Task inputs =>
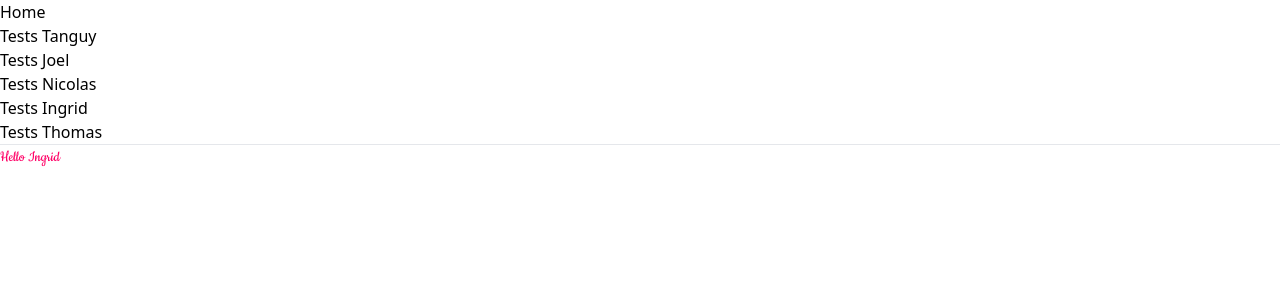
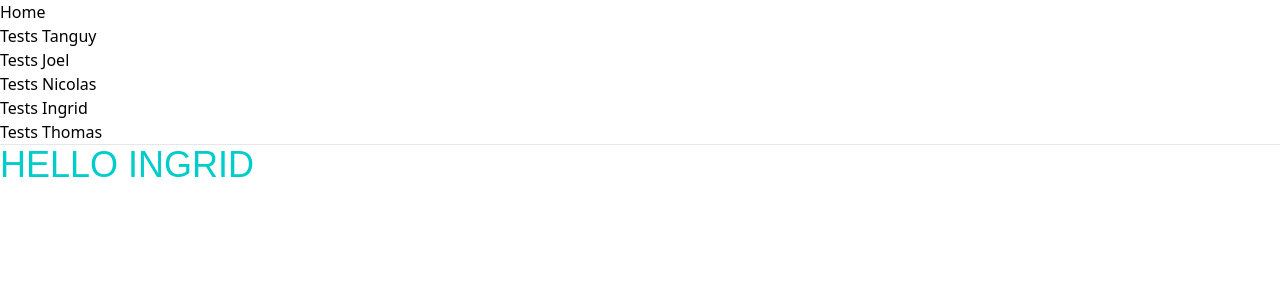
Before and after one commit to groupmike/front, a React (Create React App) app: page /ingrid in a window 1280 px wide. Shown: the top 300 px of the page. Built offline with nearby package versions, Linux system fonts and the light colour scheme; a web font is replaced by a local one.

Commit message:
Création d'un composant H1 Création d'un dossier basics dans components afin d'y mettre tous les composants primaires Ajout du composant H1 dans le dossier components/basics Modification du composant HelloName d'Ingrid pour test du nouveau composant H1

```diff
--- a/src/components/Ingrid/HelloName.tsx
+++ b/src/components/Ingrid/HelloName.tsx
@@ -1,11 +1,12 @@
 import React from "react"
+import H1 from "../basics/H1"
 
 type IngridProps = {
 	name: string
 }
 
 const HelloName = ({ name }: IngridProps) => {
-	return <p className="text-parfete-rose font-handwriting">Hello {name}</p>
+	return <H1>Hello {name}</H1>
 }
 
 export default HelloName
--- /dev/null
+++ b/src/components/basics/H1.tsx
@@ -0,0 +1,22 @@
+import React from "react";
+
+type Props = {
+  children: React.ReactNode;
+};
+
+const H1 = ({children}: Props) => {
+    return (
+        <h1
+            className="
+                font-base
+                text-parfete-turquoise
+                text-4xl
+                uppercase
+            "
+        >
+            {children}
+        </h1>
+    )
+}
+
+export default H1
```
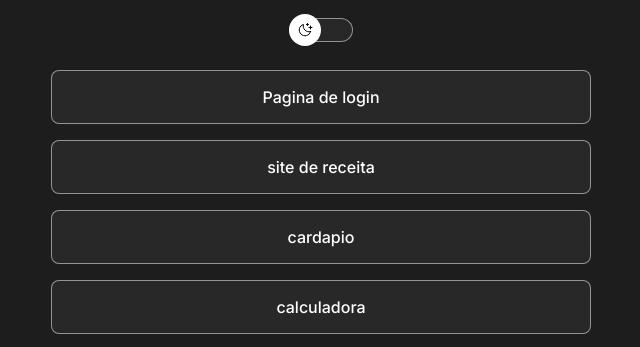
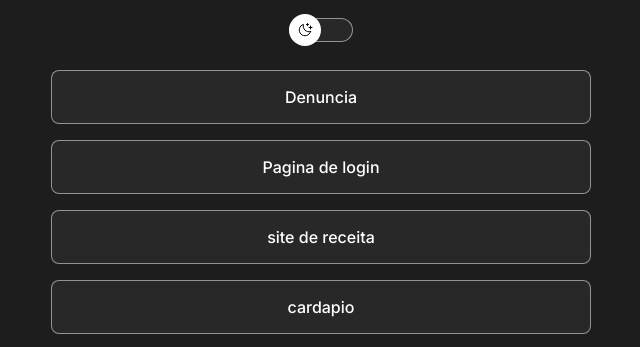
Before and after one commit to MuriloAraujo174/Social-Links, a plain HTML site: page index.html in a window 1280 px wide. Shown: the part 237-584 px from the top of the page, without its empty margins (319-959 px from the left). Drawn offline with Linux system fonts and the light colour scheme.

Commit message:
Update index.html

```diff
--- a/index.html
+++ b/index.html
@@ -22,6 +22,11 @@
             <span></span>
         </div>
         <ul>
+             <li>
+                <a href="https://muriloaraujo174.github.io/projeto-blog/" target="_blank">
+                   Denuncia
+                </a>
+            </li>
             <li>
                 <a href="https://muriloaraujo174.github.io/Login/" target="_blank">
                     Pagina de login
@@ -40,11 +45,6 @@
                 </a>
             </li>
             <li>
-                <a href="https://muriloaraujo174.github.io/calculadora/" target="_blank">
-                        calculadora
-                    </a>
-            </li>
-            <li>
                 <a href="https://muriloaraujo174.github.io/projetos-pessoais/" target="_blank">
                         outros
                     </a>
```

Task directions => Set down, word for word, only the lines running from the line with "Before and after one commit to MuriloAraujo174/Social-Links, a" to the last line of the listing above. Both of those lines belong in your answer.

Problem solution =>
Before and after one commit to MuriloAraujo174/Social-Links, a plain HTML site: page index.html in a window 1280 px wide. Shown: the part 237-584 px from the top of the page, without its empty margins (319-959 px from the left). Drawn offline with Linux system fonts and the light colour scheme.

Commit message:
Update index.html

```diff
--- a/index.html
+++ b/index.html
@@ -22,6 +22,11 @@
             <span></span>
         </div>
         <ul>
+             <li>
+                <a href="https://muriloaraujo174.github.io/projeto-blog/" target="_blank">
+                   Denuncia
+                </a>
+            </li>
             <li>
                 <a href="https://muriloaraujo174.github.io/Login/" target="_blank">
                     Pagina de login
@@ -40,11 +45,6 @@
                 </a>
             </li>
             <li>
-                <a href="https://muriloaraujo174.github.io/calculadora/" target="_blank">
-                        calculadora
-                    </a>
-            </li>
-            <li>
                 <a href="https://muriloaraujo174.github.io/projetos-pessoais/" target="_blank">
                         outros
                     </a>
```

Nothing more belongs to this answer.